Rob Roy Glacier track in Mt Aspiring National Park sometimes gets overlooked by visitors to Wanaka as they all flock to Roy’s Peak for their big day out. This track takes you through the stunning native bush as you gradually climb towards a valley flanked by mountains on every side, with cascading waterfalls and the magnificent glacier commanding your attention. It looks like a scene out of Jurassic Park if Jurassic Park had glaciers, snow and ice! 

Eco Wanaka does a fantastic guided day tour, taking you from town through the Matukituki Valley, where you will cross a swing bridge and begin your walk (roughly 2 hours of tramping). When you reach your destination, you can enjoy a delicious and well-earned picnic lunch in one of the most scenic spots in the country! 

Perhaps the most famous glaciers of all in New Zealand are Fox and Franz Josef. Part of what makes these glaciers - and the region in general - so special, is their proximity to rainforest and coast. Franz Josef descends from 2500 metres above sea level at its head to roughly 300 meters in just over 11km. Because of this, it is able to exist where many other glaciers would have already melted and allows it to share its valley floor with a temperate rainforest. 

Fox Glacier is the West Coast’s longest glacier and has a more gradual incline. Some of our tours give you the opportunity to join a heli-hike at Fox Glacier, with New Zealand’s most experienced and oldest glacier guiding company. Speak to us about adding this experience, or any other heli-hike to your itinerary! 

Should you be interested in seeing the glacier from above but are not keen on walking on the glacier, there are also scenic helicopter flight-only options, which differ from a fixed-wing flight and can truly make an impression; snow-landings in the Southern Alp Mountains are a great way to get a sense of the enormity of New Zealand’s mountain and glacier highlights.
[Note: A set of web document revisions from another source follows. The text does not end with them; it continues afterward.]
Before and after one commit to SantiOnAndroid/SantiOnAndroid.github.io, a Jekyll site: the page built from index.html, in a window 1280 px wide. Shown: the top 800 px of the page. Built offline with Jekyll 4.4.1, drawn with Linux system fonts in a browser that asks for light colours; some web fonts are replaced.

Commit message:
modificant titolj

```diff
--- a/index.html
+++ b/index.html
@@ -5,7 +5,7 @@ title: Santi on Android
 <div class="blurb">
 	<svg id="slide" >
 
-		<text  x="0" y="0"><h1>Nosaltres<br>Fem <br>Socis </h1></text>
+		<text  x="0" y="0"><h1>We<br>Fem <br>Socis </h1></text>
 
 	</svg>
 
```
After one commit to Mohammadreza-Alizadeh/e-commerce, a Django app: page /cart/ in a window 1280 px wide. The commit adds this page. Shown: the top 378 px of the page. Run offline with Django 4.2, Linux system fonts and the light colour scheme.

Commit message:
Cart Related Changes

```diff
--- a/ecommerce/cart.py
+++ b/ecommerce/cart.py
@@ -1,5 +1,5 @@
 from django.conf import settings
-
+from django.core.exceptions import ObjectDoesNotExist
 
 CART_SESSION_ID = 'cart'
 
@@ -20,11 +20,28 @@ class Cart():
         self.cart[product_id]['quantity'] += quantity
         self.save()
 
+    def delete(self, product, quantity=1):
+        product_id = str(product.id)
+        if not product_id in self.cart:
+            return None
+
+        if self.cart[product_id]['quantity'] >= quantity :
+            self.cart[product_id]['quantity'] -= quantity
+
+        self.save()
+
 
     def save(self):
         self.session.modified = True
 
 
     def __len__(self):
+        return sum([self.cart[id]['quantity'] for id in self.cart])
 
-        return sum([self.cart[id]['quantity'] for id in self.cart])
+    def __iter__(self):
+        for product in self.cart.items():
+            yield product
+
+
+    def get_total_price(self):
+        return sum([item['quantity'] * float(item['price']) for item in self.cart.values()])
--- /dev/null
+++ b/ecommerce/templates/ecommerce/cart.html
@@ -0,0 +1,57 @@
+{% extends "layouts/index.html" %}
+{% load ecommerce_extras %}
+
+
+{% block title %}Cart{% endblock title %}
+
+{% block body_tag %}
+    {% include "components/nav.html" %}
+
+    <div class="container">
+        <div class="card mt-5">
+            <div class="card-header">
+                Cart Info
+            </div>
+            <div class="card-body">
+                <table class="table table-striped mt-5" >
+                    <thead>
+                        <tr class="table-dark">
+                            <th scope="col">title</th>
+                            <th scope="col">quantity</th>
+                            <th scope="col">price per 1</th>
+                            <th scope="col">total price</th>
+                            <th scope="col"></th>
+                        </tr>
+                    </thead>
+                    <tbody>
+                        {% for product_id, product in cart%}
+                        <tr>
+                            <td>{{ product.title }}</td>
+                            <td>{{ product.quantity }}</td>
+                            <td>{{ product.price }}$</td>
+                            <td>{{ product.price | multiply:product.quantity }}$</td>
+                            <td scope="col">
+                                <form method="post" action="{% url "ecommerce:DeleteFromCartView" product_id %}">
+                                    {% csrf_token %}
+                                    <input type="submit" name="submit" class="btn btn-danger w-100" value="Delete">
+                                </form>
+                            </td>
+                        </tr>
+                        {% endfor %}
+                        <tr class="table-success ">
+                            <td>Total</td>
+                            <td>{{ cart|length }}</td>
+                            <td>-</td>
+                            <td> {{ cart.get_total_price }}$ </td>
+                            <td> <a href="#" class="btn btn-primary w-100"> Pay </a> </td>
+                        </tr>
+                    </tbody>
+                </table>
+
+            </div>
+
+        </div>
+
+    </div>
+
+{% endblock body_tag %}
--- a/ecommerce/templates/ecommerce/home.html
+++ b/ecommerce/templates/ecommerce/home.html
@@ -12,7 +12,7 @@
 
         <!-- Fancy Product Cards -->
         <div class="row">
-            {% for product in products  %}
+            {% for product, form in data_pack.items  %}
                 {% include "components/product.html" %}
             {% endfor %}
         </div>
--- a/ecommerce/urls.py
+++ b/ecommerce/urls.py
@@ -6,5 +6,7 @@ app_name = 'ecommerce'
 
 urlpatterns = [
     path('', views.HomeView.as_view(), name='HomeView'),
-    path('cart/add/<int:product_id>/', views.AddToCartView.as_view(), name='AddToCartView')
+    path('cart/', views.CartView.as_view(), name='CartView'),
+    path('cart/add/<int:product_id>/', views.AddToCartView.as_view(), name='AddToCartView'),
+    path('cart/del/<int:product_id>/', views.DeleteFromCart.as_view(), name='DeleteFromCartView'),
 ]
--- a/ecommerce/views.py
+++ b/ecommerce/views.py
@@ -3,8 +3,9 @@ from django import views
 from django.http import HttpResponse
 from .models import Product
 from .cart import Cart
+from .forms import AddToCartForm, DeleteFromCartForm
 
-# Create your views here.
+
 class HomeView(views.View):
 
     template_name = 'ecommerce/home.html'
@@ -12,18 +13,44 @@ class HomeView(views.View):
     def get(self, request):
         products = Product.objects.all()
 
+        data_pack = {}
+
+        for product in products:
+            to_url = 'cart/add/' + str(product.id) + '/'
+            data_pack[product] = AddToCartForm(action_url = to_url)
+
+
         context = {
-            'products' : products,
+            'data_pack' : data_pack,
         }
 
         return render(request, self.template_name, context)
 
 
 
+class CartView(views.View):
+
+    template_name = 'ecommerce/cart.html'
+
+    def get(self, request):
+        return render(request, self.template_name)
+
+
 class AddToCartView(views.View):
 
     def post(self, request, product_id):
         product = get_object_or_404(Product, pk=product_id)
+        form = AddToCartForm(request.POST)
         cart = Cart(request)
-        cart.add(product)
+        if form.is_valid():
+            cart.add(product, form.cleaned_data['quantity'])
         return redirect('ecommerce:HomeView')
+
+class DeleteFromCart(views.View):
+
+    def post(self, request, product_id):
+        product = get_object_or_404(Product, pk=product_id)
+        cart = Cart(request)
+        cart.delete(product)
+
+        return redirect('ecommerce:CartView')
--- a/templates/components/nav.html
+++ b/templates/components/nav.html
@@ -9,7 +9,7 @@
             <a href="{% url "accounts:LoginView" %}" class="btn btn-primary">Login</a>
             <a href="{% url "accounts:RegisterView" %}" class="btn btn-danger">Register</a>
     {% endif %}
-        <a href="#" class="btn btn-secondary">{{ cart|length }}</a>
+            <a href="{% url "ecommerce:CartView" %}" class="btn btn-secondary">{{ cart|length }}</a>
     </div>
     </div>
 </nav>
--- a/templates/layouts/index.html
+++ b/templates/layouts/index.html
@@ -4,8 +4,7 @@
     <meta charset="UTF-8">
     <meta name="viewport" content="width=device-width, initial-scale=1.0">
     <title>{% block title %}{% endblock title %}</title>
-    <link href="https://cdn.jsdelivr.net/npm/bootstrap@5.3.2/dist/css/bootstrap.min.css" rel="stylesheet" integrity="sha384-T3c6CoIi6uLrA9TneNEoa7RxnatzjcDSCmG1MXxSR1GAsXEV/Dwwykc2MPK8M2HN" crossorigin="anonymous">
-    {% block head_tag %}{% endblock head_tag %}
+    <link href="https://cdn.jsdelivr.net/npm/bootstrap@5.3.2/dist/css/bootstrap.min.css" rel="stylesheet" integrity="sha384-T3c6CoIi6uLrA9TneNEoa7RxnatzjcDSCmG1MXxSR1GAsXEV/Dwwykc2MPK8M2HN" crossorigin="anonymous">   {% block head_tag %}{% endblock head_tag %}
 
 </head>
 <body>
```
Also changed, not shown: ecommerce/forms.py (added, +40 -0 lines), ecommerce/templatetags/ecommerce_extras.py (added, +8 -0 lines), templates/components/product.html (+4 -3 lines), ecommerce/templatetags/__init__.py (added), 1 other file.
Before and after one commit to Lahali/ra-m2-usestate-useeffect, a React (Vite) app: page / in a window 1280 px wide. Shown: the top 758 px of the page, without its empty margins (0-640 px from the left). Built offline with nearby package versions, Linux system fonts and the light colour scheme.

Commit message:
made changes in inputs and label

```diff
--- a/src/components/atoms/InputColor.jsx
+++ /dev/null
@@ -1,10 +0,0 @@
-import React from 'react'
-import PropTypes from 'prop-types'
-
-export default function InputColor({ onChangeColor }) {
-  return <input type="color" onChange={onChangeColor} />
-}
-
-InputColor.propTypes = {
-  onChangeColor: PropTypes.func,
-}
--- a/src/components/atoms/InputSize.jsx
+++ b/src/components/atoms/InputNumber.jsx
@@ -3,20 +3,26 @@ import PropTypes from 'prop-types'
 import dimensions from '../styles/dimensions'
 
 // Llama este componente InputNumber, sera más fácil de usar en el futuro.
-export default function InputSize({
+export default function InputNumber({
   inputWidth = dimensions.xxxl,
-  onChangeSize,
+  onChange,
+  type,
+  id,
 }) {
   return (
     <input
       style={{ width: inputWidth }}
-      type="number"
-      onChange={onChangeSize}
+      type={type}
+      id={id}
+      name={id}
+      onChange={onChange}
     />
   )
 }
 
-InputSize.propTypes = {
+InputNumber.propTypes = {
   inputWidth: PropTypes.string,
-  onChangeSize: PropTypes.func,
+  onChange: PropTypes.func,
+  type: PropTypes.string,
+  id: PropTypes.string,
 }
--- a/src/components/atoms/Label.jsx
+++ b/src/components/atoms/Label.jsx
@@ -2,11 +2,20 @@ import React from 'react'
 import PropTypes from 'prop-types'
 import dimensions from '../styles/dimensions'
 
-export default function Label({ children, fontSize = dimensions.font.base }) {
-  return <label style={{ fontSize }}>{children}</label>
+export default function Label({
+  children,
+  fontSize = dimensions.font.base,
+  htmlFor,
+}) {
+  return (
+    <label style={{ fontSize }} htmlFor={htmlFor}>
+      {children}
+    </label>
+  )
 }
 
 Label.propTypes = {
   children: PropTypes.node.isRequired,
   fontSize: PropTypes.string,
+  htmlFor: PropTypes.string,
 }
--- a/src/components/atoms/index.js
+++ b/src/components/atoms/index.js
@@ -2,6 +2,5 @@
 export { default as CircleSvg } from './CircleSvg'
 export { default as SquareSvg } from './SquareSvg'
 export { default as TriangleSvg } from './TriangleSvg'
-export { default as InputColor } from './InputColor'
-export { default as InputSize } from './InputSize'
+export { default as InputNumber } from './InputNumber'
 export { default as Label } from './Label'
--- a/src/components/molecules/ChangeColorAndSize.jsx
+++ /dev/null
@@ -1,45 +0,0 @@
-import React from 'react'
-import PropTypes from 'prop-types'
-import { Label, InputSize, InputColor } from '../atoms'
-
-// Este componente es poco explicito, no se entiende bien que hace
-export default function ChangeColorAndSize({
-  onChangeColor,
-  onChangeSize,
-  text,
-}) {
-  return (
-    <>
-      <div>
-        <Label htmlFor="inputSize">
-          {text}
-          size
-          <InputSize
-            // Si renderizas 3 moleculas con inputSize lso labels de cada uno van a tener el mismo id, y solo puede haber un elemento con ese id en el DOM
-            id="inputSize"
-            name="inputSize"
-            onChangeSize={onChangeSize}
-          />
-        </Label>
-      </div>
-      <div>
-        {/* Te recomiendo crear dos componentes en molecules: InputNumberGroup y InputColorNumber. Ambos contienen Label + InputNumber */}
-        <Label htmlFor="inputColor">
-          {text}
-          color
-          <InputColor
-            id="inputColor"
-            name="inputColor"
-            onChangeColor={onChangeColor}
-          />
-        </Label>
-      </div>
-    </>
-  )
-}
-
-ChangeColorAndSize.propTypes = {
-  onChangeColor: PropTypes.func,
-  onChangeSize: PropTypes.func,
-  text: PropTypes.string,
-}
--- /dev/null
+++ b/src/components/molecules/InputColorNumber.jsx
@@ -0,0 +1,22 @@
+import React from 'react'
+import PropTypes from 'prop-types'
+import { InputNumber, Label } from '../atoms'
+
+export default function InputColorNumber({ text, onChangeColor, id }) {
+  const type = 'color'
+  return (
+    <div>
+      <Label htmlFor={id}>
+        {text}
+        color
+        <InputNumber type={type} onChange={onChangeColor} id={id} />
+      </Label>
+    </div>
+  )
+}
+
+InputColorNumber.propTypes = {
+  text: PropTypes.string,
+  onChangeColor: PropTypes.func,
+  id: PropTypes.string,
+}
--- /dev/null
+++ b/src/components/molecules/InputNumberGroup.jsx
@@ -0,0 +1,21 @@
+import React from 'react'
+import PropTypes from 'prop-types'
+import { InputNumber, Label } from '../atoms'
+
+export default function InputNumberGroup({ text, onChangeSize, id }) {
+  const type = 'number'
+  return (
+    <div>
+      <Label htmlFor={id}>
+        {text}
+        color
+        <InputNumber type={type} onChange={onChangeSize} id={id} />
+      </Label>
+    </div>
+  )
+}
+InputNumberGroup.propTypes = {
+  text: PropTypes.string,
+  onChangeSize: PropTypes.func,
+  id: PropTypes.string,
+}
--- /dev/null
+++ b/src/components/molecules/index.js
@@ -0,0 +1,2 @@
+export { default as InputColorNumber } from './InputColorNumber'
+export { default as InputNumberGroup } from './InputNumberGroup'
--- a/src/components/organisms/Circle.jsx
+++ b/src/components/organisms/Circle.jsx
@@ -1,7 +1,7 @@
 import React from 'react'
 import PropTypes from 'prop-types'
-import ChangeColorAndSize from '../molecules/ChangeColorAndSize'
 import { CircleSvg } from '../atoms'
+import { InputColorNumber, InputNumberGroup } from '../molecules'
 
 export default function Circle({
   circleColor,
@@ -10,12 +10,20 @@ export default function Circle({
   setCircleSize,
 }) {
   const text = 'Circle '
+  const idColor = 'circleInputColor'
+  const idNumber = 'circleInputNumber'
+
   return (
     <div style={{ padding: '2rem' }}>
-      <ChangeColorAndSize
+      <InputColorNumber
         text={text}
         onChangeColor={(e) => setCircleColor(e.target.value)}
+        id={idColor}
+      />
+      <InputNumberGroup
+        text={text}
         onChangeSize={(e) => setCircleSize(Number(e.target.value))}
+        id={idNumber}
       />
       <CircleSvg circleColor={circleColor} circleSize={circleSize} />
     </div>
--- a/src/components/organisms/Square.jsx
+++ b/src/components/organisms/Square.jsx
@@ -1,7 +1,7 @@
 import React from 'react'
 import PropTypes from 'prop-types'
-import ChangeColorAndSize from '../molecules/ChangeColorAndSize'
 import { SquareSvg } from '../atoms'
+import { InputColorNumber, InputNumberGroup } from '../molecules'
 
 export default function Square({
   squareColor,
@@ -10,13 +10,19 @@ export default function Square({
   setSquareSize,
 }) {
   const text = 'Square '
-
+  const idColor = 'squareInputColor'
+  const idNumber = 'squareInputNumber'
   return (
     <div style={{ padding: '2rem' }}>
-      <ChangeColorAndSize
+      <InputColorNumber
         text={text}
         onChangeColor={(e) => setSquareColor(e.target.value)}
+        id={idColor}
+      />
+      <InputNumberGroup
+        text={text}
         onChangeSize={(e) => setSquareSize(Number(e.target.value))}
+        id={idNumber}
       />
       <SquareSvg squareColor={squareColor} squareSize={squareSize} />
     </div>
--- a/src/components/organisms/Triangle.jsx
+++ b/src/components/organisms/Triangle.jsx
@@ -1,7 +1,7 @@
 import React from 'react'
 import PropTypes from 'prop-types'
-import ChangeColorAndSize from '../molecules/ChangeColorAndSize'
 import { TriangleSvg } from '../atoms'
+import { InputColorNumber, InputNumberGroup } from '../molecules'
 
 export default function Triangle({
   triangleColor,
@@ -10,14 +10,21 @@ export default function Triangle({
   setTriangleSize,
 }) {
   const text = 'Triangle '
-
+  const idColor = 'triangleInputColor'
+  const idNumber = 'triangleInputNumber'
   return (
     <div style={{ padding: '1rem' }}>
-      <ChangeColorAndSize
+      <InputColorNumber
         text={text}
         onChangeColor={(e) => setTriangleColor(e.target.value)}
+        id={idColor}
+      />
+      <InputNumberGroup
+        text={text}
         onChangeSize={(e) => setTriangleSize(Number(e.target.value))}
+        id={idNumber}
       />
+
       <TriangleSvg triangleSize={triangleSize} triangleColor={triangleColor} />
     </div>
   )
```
We completely understand you may not be sure which option is right for you and as your New Zealand specialists, we’re here to help you find the right option! Get in touch and we can help discuss these further and add your preference to your customised New Zealand itinerary.